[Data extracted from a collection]
::::

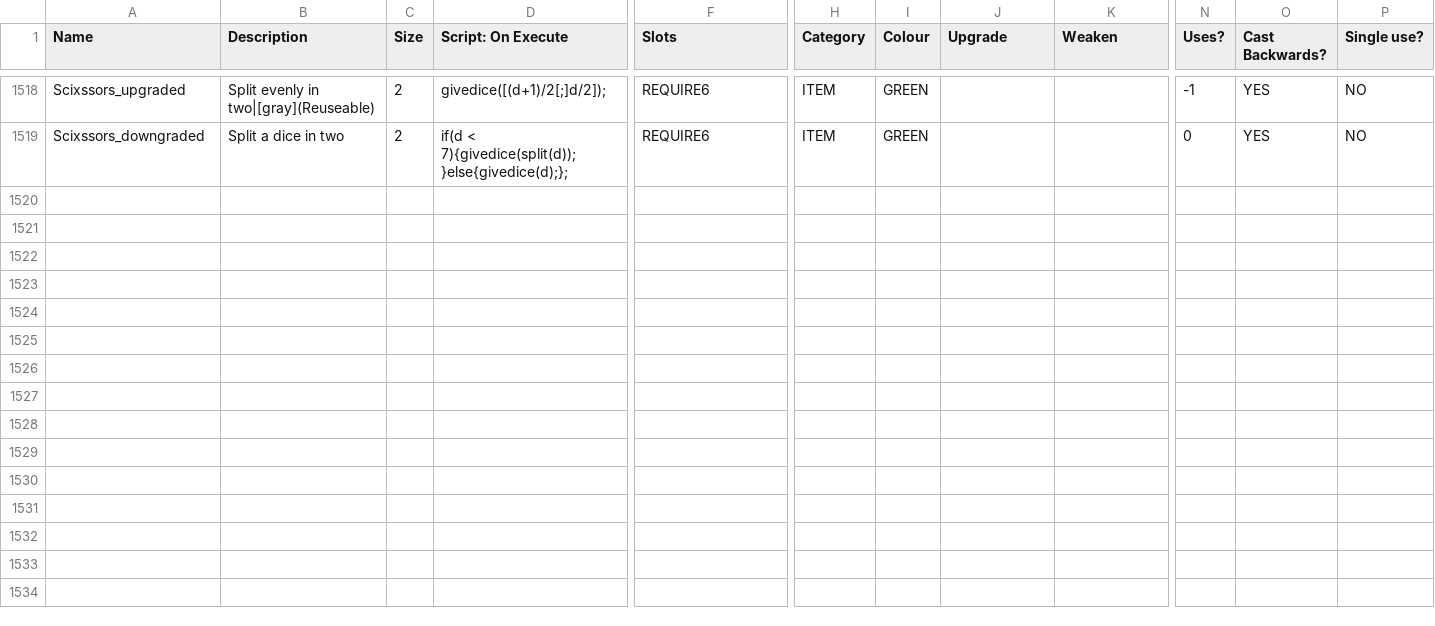
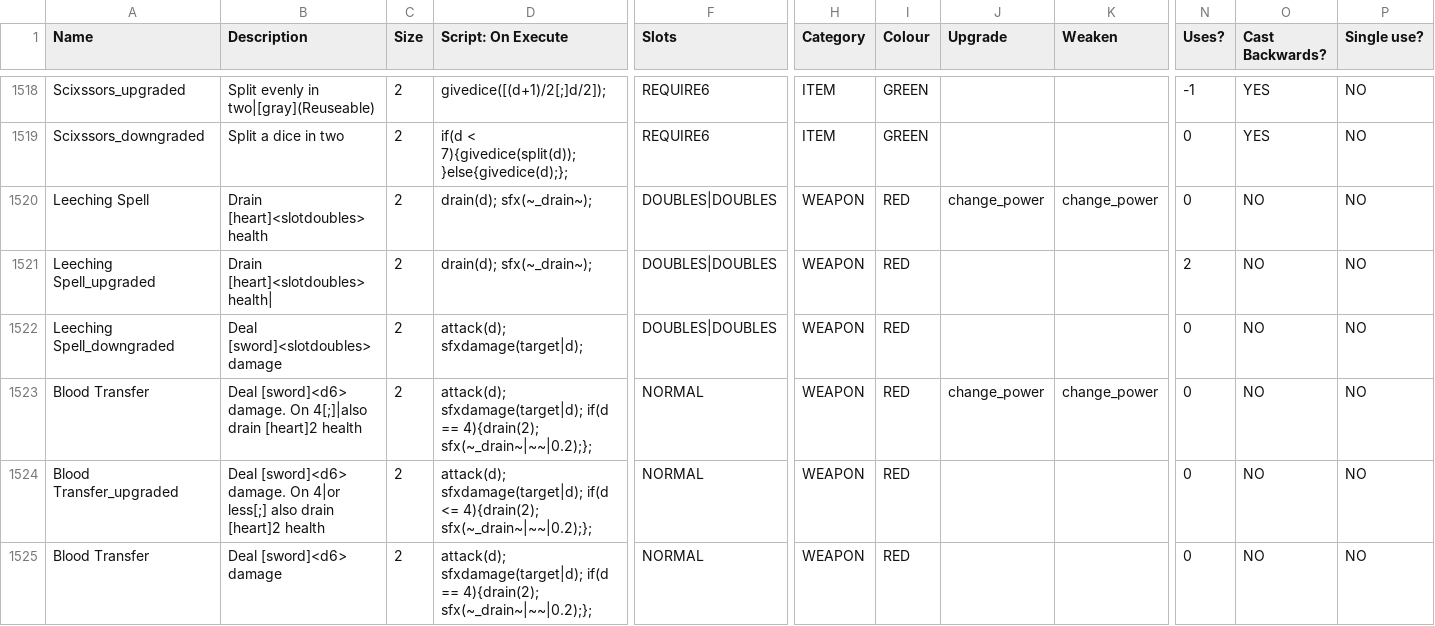
Before and after one commit to JuniorUdale/MoreFluff, a CSV file: _append/data/text/equipment.csv, drawn as a sheet; only a part is shown, gaps mark what is left out; rows hold the shown columns only; the diff names each change by its address in the sheet, - before the commit and + after, or states it on an @@ line.

Commit message:
two new draining spells

```diff
--- a/_append/data/text/equipment.csv
+++ b/_append/data/text/equipment.csv
+row 1520: Leeching Spell | Drain [heart]<slotdoubles> health | 2 | drain(d); sfx(~_drain~); | DOUBLES|DOUBLES | WEAPON | RED | change_power | change_power | 0 | NO | NO
+row 1521: Leeching Spell_upgraded | Drain [heart]<slotdoubles> health| | 2 | drain(d); sfx(~_drain~); | DOUBLES|DOUBLES | WEAPON | RED |  |  | 2 | NO | NO
+row 1522: Leeching Spell_downgraded | Deal [sword]<slotdoubles> damage | 2 | attack(d); sfxdamage(target|d); | DOUBLES|DOUBLES | WEAPON | RED |  |  | 0 | NO | NO
+row 1523: Blood Transfer | Deal [sword]<d6> damage. On 4[;]|also drain [heart]2 health | 2 | attack(d); sfxdamage(target|d); if(d == 4){drain(2); sfx(~_drain~|~~|0.2);}; | NORMAL | WEAPON | RED | change_power | change_power | 0 | NO | NO
+row 1524: Blood Transfer_upgraded | Deal [sword]<d6> damage. On 4|or less[;] also drain [heart]2 health | 2 | attack(d); sfxdamage(target|d); if(d <= 4){drain(2); sfx(~_drain~|~~|0.2);}; | NORMAL | WEAPON | RED |  |  | 0 | NO | NO
+row 1525: Blood Transfer | Deal [sword]<d6> damage | 2 | attack(d); sfxdamage(target|d); if(d == 4){drain(2); sfx(~_drain~|~~|0.2);}; | NORMAL | WEAPON | RED |  |  | 0 | NO | NO
```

::::

**TASK BRIEF**.
Print the records above again exactly. Leave out the images.

**TASK SOLUTION**.
Before and after one commit to JuniorUdale/MoreFluff, a CSV file: _append/data/text/equipment.csv, drawn as a sheet; only a part is shown, gaps mark what is left out; rows hold the shown columns only; the diff names each change by its address in the sheet, - before the commit and + after, or states it on an @@ line.

Commit message:
two new draining spells

```diff
--- a/_append/data/text/equipment.csv
+++ b/_append/data/text/equipment.csv
+row 1520: Leeching Spell | Drain [heart]<slotdoubles> health | 2 | drain(d); sfx(~_drain~); | DOUBLES|DOUBLES | WEAPON | RED | change_power | change_power | 0 | NO | NO
+row 1521: Leeching Spell_upgraded | Drain [heart]<slotdoubles> health| | 2 | drain(d); sfx(~_drain~); | DOUBLES|DOUBLES | WEAPON | RED |  |  | 2 | NO | NO
+row 1522: Leeching Spell_downgraded | Deal [sword]<slotdoubles> damage | 2 | attack(d); sfxdamage(target|d); | DOUBLES|DOUBLES | WEAPON | RED |  |  | 0 | NO | NO
+row 1523: Blood Transfer | Deal [sword]<d6> damage. On 4[;]|also drain [heart]2 health | 2 | attack(d); sfxdamage(target|d); if(d == 4){drain(2); sfx(~_drain~|~~|0.2);}; | NORMAL | WEAPON | RED | change_power | change_power | 0 | NO | NO
+row 1524: Blood Transfer_upgraded | Deal [sword]<d6> damage. On 4|or less[;] also drain [heart]2 health | 2 | attack(d); sfxdamage(target|d); if(d <= 4){drain(2); sfx(~_drain~|~~|0.2);}; | NORMAL | WEAPON | RED |  |  | 0 | NO | NO
+row 1525: Blood Transfer | Deal [sword]<d6> damage | 2 | attack(d); sfxdamage(target|d); if(d == 4){drain(2); sfx(~_drain~|~~|0.2);}; | NORMAL | WEAPON | RED |  |  | 0 | NO | NO
```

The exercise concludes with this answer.